the moon seems lit with something from within,
something you can not hold or have
or buy but fits right in to the blossom
that helps to forge your very soul.
Christmas time and Christmas rhyme:
Children’s dreams are not just about these
or about confectionaries:
They are, at heart, about winged things
like faith that alight
in the house, making aviaries
out of everything.
The tree said to the house:
“you are lucky to be adorned in lights,”
but the house sighed, saying
“you have no idea”
how trite are the man’s thoughts
who strings the lights.
“What do you know of men?” said the tree,
disgusted. “What do you know of lights,” replied the house.
“Everything,” said the tree, pointing out
the birds that make their homes
in the branches and pine boughs the man
sometimes cuts and brings in at Christmastime.
“Oh hope,” said the house, “I know less about it,”
which made the man’s fuse box plain short out.
At Christmas, hope and love make patterns
which, invisibly, alight into our hearts
the way that birds, flying all of a sudden,
often vault into a formation
that is structured and seems timed
but is still completely free.
Watching them they seem at play the way
that my heart, anticipating Christmas, feels today.

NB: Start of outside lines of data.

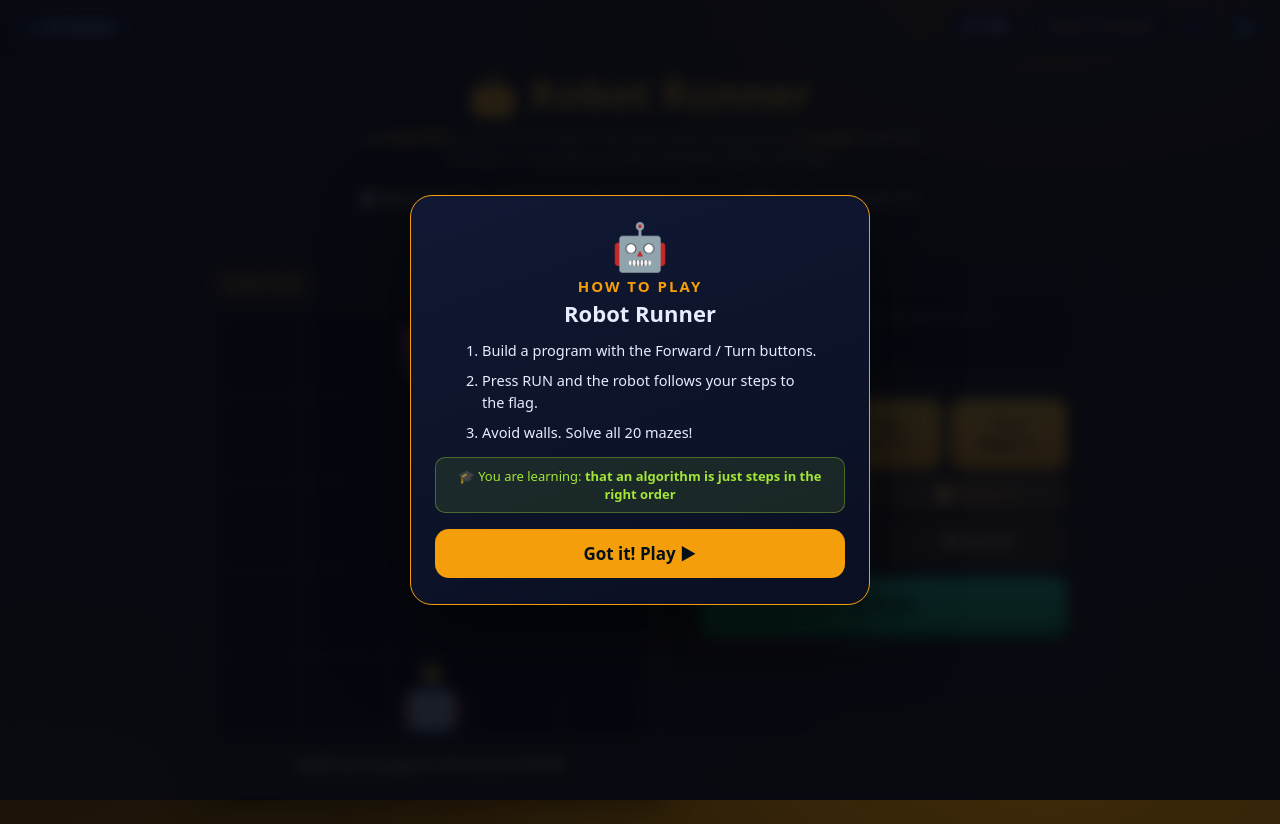
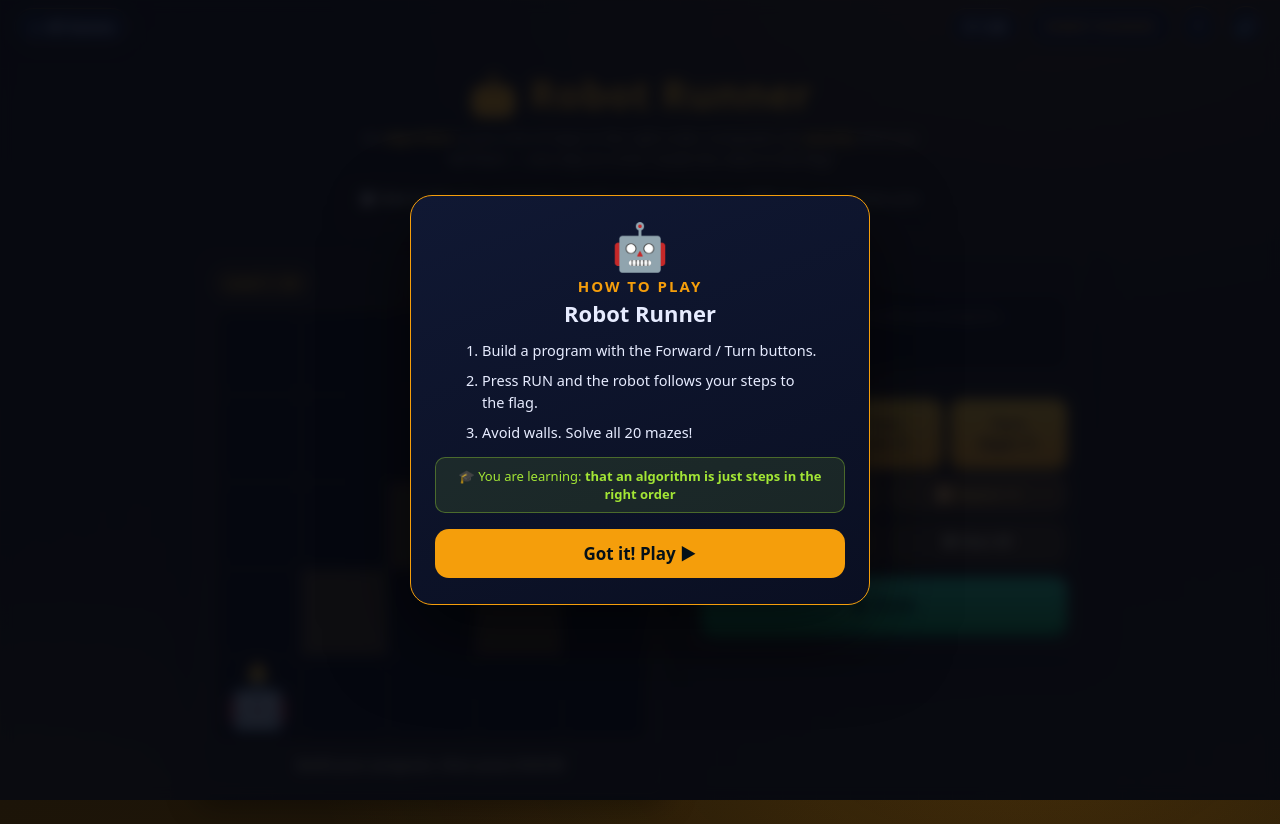
Before and after one commit to Arnav1771/cs-arcade-maaps, a plain HTML site: page games/robot-runner/index.html in a window 1280 px wide. Drawn offline with Linux system fonts and the light colour scheme.

Commit message:
v3.2: randomize level order per player (tiered) for authored-level games
- Arcade.shuffle + Arcade.shuffleTiered(arr, band=5) helpers in arcade.js
- Logic Lab, Robot Runner, Cipher Crack, Tower Master shuffle their level
  arrays within difficulty tiers on load, so every new student gets a
  different order while the easy->hard ramp is preserved
- Updated IMP_DOCS (prompt_trail #5, TODOs, tech-spec, game-design-rules, handoff)

```diff
--- a/assets/js/arcade.js
+++ b/assets/js/arcade.js
@@ -324,6 +324,21 @@
 
     showTutorial: function (slug, accent) { showTutorial(slug || currentSlug(), accent); },
 
+    // Fisher-Yates shuffle (returns a new array).
+    shuffle: function (arr) {
+      var a = arr.slice();
+      for (var i = a.length - 1; i > 0; i--) { var j = Math.floor(Math.random() * (i + 1)); var t = a[i]; a[i] = a[j]; a[j] = t; }
+      return a;
+    },
+    // Shuffle WITHIN consecutive bands (default 5) so the difficulty ramp is
+    // preserved (early tiers stay easy) but the exact level order differs for
+    // every new player. Ideal for level-wise games with authored levels.
+    shuffleTiered: function (arr, band) {
+      band = band || 5; var out = [];
+      for (var i = 0; i < arr.length; i += band) { out = out.concat(this.shuffle(arr.slice(i, i + band))); }
+      return out;
+    },
+
     confetti: function (durationMs) {
       durationMs = durationMs || 1600;
       var cv = el('canvas', 'position:fixed;inset:0;width:100%;height:100%;pointer-events:none;z-index:10001;');
--- a/games/robot-runner/index.html
+++ b/games/robot-runner/index.html
@@ -215,6 +215,8 @@
     // 20: grand serpentine maze
     { n:8, start:{r:7,c:0,d:0}, goal:{r:0,c:7}, walls:[[6,0],[6,1],[6,2],[6,3],[6,4],[6,5],[6,6],[4,1],[4,2],[4,3],[4,4],[4,5],[4,6],[4,7],[2,0],[2,1],[2,2],[2,3],[2,4],[2,5],[2,6],[0,0],[0,1],[1,0]], par:34 }
   ];
+
+  if (window.Arcade && Arcade.shuffleTiered) LEVELS = Arcade.shuffleTiered(LEVELS, 5); // randomize maze order per player (within tiers)
 
   var boardEl=document.getElementById('board');
   var progEl=document.getElementById('program');
```
Also changed, not shown: games/cipher-crack/index.html (+2 -0 lines), games/logic-lab/index.html (+2 -0 lines), games/tower-master/index.html (+1 -0 lines), 5 other files.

Christmas: One small word
that contains plainsong
and candlelight and yet,